This week is the anniversary of the birth of Scotland’s national poet, Robert Burns. While I’m cooking up some haggis and pouring a whisky in his immortal memory, I have a writing prompt for you that celebrates not just Robert Burns, but all poets.
Write a sketchy first draft today. Tear through it. Get the story written.
Then go back and craft an opening line that contains a strong sense of who is telling the story, when it is set, where it is set and what kind of story it’s going to be (Is it going to be a murder mystery? Get the body into the first line. Is it a historical romance? Give me gas lamps and corsetry!)
Next, work on your ending. Echo the opening scene with a similar-but-different scene, symbolizing your character’s growth/change. Or leave us with an open-ended question, but make sure we know enough about your character to have an idea what their next action might be. Or use a poetic line that sums up the theme of the story.
Finally write a title that doesn’t tell me what your story is about but intrigues me with an unusual idea, phrase, pun or twist on an old saying or song title. Remember the title is the sizzle that sells the story.
Some of my favorite short story titles:
Vampires in the Lemon Grove
Baby’s First Kill
‘Gator Butchering for Beginners
An Open Letter To The Person Who Took My Smoothie From The Breakroom Fridge
Stop — because if you’re paying attention, it represents two different meanings of the word
The Lady Astronaut of Mars
A Perimenopausal Jacqueline Kennedy, Two Years After the Assassination, Aboard the M/Y Christina, off Eubeoa, Bound for the Island of Alonnisos, Devastated by a Recent Earthquake, Drinks Her Fourth Bloody Mary with Mrs. Franklin Delano Roosevelt, Jr. — a fine example of how to circumvent the word-count limit in flash fiction!
Afterthought, Aftermath, Aftershock
The Worshipful Society of Glovers
A List of Forty-Nine Lies
I’d love it if you’d leave your opening and ending lines and title, below!
Leave a comment and let us know how it went today.
Flash fiction writers often miss a fabulous opportunity by leaving a quick, ‘working’ title on their story.
That’s like selling a product by telling people how hard you worked on it, instead of selling them on what the it will Do For Them.
Here’s the thing:
Title are not usually part of the required word count, so you can go as long as you like!
Titles are the sizzle that sells the reader on the steak of your story.
Titles can add a whole new layer of meaning to the story, when the reader is finished.
Write a 300–500 word story,
Then, spend an equal amount of time writing a title that is at least 3% as long as the story (that is, 9 words long for a 300 word story, 15 words for a 500 word story)
It is completely acceptable, for today, to use a flash story you’ve written in the past and just re-title it. (And yes, it can be a longer story, just remember I want you to make the title proportional to the story length, so this could get kind of crazy. Good crazy…)
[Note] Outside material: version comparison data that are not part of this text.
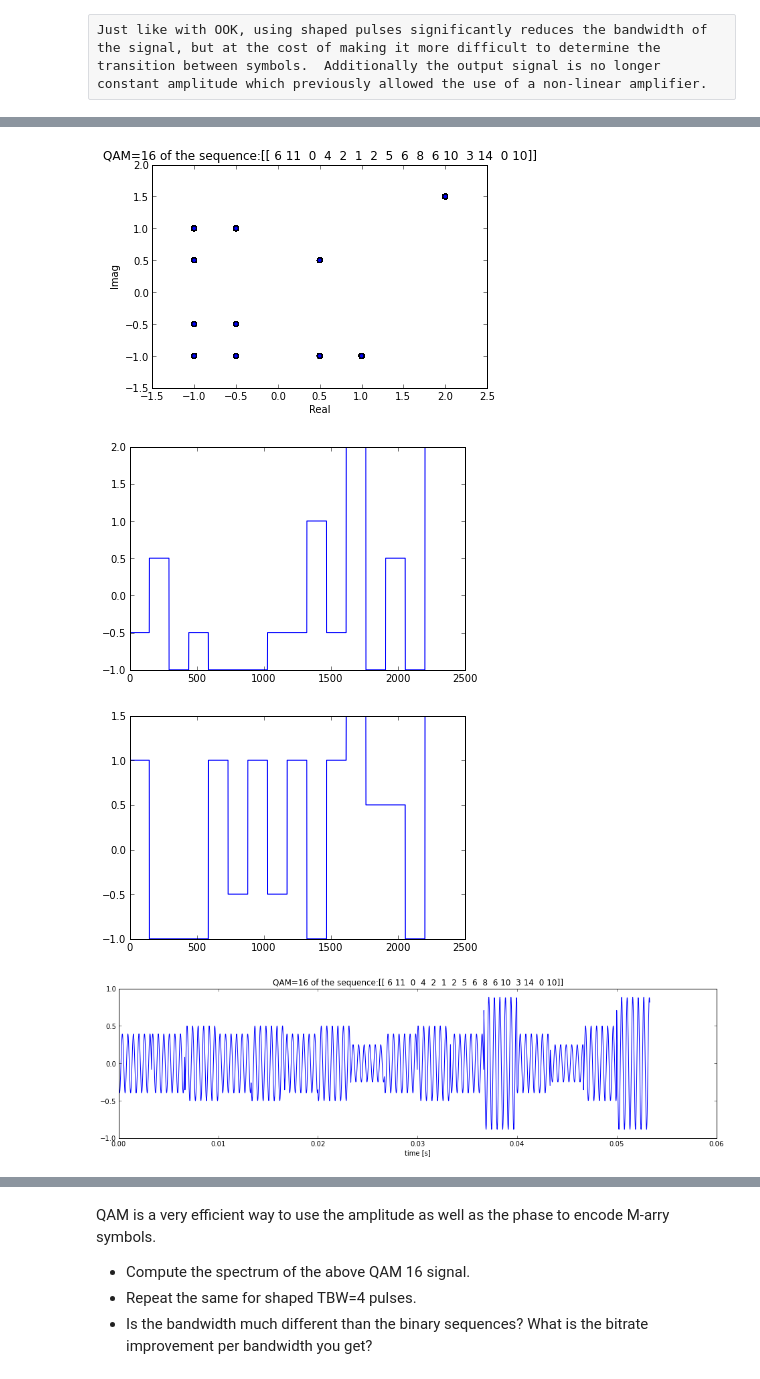
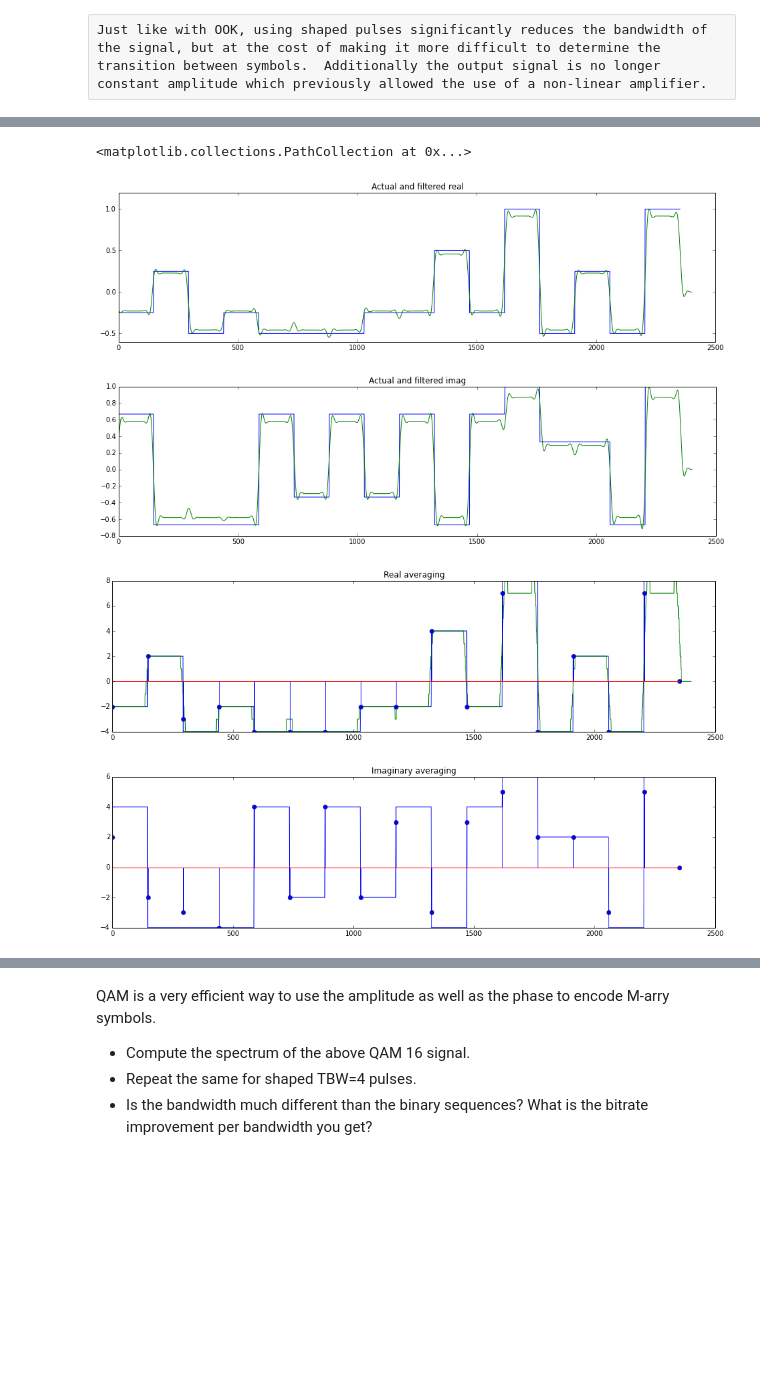
Before and after one commit to ganlubbq/ham_qam, a Jupyter notebook: test_QAM.ipynb, the cells around one changed output, grey strips where cells are left out. Saved outputs shown, nothing was run; the diff lists cells and outputs as text; code cells hidden in the pictures; blank space fills up the shorter version.

```diff
--- a/test_QAM.ipynb
+++ b/test_QAM.ipynb
@@ -346,34 +350,34 @@ M = np.tile(code[bits],(1,Ns))
 t = r_[0.0:N]/fs
 
 
-fig = figure()
-scatter(M.real.ravel(), M.imag.ravel())
+#fig = figure()
+#scatter(M.real.ravel(), M.imag.ravel())
 
-xlabel('Real')
-ylabel('Imag')
-title("QAM=16 of the sequence:"+ np.array2string(transpose(bits)))
+#xlabel('Real')
+#ylabel('Imag')
+#title("QAM=16 of the sequence:"+ np.array2string(transpose(bits)))
 
-fig = figure()
-plot(M.real.ravel())
-figure()
-plot(M.imag.ravel())
+#fig = figure()
+#plot(M.real.ravel())
+#figure()
+#plot(M.imag.ravel())
 
 
 # these are two ways of producing the same result:
 #QAM = (M.real.ravel()*cos(2*pi*f0*t) - M.imag.ravel()*sin(2*pi*f0*t))/2/sqrt(2)
-QAM = real(M.ravel()*exp(1j*2*pi*f0*t))/sqrt(2)/2
-fig = figure(figsize = (16,4))
-plot(t,QAM.real)
-xlabel('time [s]')
-title("QAM=16 of the sequence:"+ np.array2string(transpose(bits)))
+QAM = np.real(M.ravel()*exp(1j*2*pi*f0*t))/sqrt(2)/2
+#fig = figure(figsize = (16,4))
+#plot(t,QAM.real)
+#xlabel('time [s]')
+#title("QAM=16 of the sequence:"+ np.array2string(transpose(bits)))
 
 QAM = (M.real.ravel()*cos(2*pi*f0*t) - M.imag.ravel()*sin(2*pi*f0*t))/2/sqrt(2)
 #QAM = qam(bits, 1800, shaped=True, plot=True)[:len(M.ravel())]
-fig = figure(figsize = (16,4))
-plot(t,QAM.real)
-plot(t,QAM.imag)
-xlabel('time [s]')
-title("QAM=16 of the sequence:"+ np.array2string(transpose(bits)))
+#fig = figure(figsize = (16,4))
+#plot(t,QAM.real)
+#plot(t,QAM.imag)
+#xlabel('time [s]')
+#title("QAM=16 of the sequence:"+ np.array2string(transpose(bits)))
 
 #signal.firwin()
 r = QAM*cos(2*pi*f0*t)
@@ -389,13 +393,13 @@ frange = np.linspace(-fs/2,fs/2,len(r))
 frange_filt = np.linspace(-fs/2,fs/2,len(r_lp))
 #plt.plot(frange_filt, abs(fft.fftshift(fft.fft(lp))))
 
-fig = figure(figsize = (16,4))
-plt.plot(frange, abs(fft.fftshift(fft.fft(r))))
-plt.plot(frange_filt, abs(fft.fftshift(fft.fft(r_lp))))
+#fig = figure(figsize = (16,4))
+#plt.plot(frange, abs(np.fft.fftshift(np.fft.fft(r))))
+#plt.plot(frange_filt, abs(np.fft.fftshift(np.fft.fft(r_lp))))
 
-fig = figure(figsize = (16,4))
-plt.plot(frange, abs(fft.fftshift(fft.fft(i))))
-plt.plot(frange_filt, abs(fft.fftshift(fft.fft(i_lp))))
+#fig = figure(figsize = (16,4))
+#plt.plot(frange, abs(np.fft.fftshift(np.fft.fft(i))))
+#plt.plot(frange_filt, abs(np.fft.fftshift(np.fft.fft(i_lp))))
 
 #r_env = abs(r_lp)
 #i_env = abs(i_lp)
@@ -416,23 +420,37 @@ idx = r_[0:len(r):len(r)/16]
 r = r/max(r)*max(M.real.ravel())*4
 i = i/max(i)*max(M.imag.ravel())*4
 
+print "i: ", i
+
 r = np.around(r)
 i = np.around(i)
 
 r_dec = np.around(r[idx])
 i_dec = np.around(i[idx])
 
-offset = len(r)/16
+#offset = len(r)/16
+offset = len(M.real.ravel())/16
 fig = figure(figsize = (16,4))
 plot(M.real.ravel()*4)
 plot(r)
 stem(r_[0:len(r):offset], r_dec)
-
+title('Real averaging')
+print "len(r)", len(r)
+print "len(r_dec)", len(r_dec)
+print "len(M.real.ravel()*4), ", len(M.real.ravel())
+r_avg = []
+periods = r_[0:len(r):offset]
+print "periods: ", periods
+for i in periods[0:-1]:
+    current_avg = np.average(r[i:i+offset])
+    r_avg = np.append(r_avg, current_avg)
 fig = figure(figsize = (16,4))
 plot(M.imag.ravel()*4)
-plot(i)
+#plot(i)
+print "i ", i
 stem(r_[0:len(r):offset], i_dec)
 #plot(i_dec)
+title('Imaginary averaging')
 fig = figure(figsize = (8,8))
 scatter(M.real.ravel()*4, M.imag.ravel()*4, c='r')
 scatter(r_dec, i_dec, c='g')
@@ -441,4 +466,5 @@ scatter(r_dec, i_dec, c='g')
+<matplotlib.collections.PathCollection at 0x...>
-[figure, old version]
+[figure, new version]
-[figure, old version]
+[figure, new version]
-[figure, old version]
+[figure, new version]
-[figure, old version]
+[figure, new version]
```
Also changed, not shown: parts of 12 cells of this notebook.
If you’re stuck for ideas, write a story based on a Story Spark you’ve gathered, a character you’ve already created, or an issue that makes gets you excited (for good or ill).
Read through the story and pick out the theme.
Play with puns, double-meanings, and common proverbs.
Remember that your aim is to catch the eye of a potential reader and pull them in, intrigue them enough that they’ll want to read your story.
Write a title that is at least 3% as long as the story (word count divided by 100, multiplied by 3) 300 words=9 words, 400 words=12 words, 500 words=15 words, 1000 words= 30 word title! (For the rules-lawyers: you may round up or down as you feel appropriate. This is just an exercise!)
Try to make it have a deeper meaning, after the reader has read the story (or to add something to their understanding)
Bonus points: Post your title in the comments and see if we’d be intrigued to read it.
Extra bonus points: post on someone else’s title to say whether or not you’d read it.
Examples of Long Titles
Clearly Lettered in A Mostly Steady Hand by Fran Wilde, nominated for a Nebular Award for Short Story in 2018. Isn’t that an intriguing title. Why does ‘clearly lettered’ matter and why is the hand only ‘mostly steady’?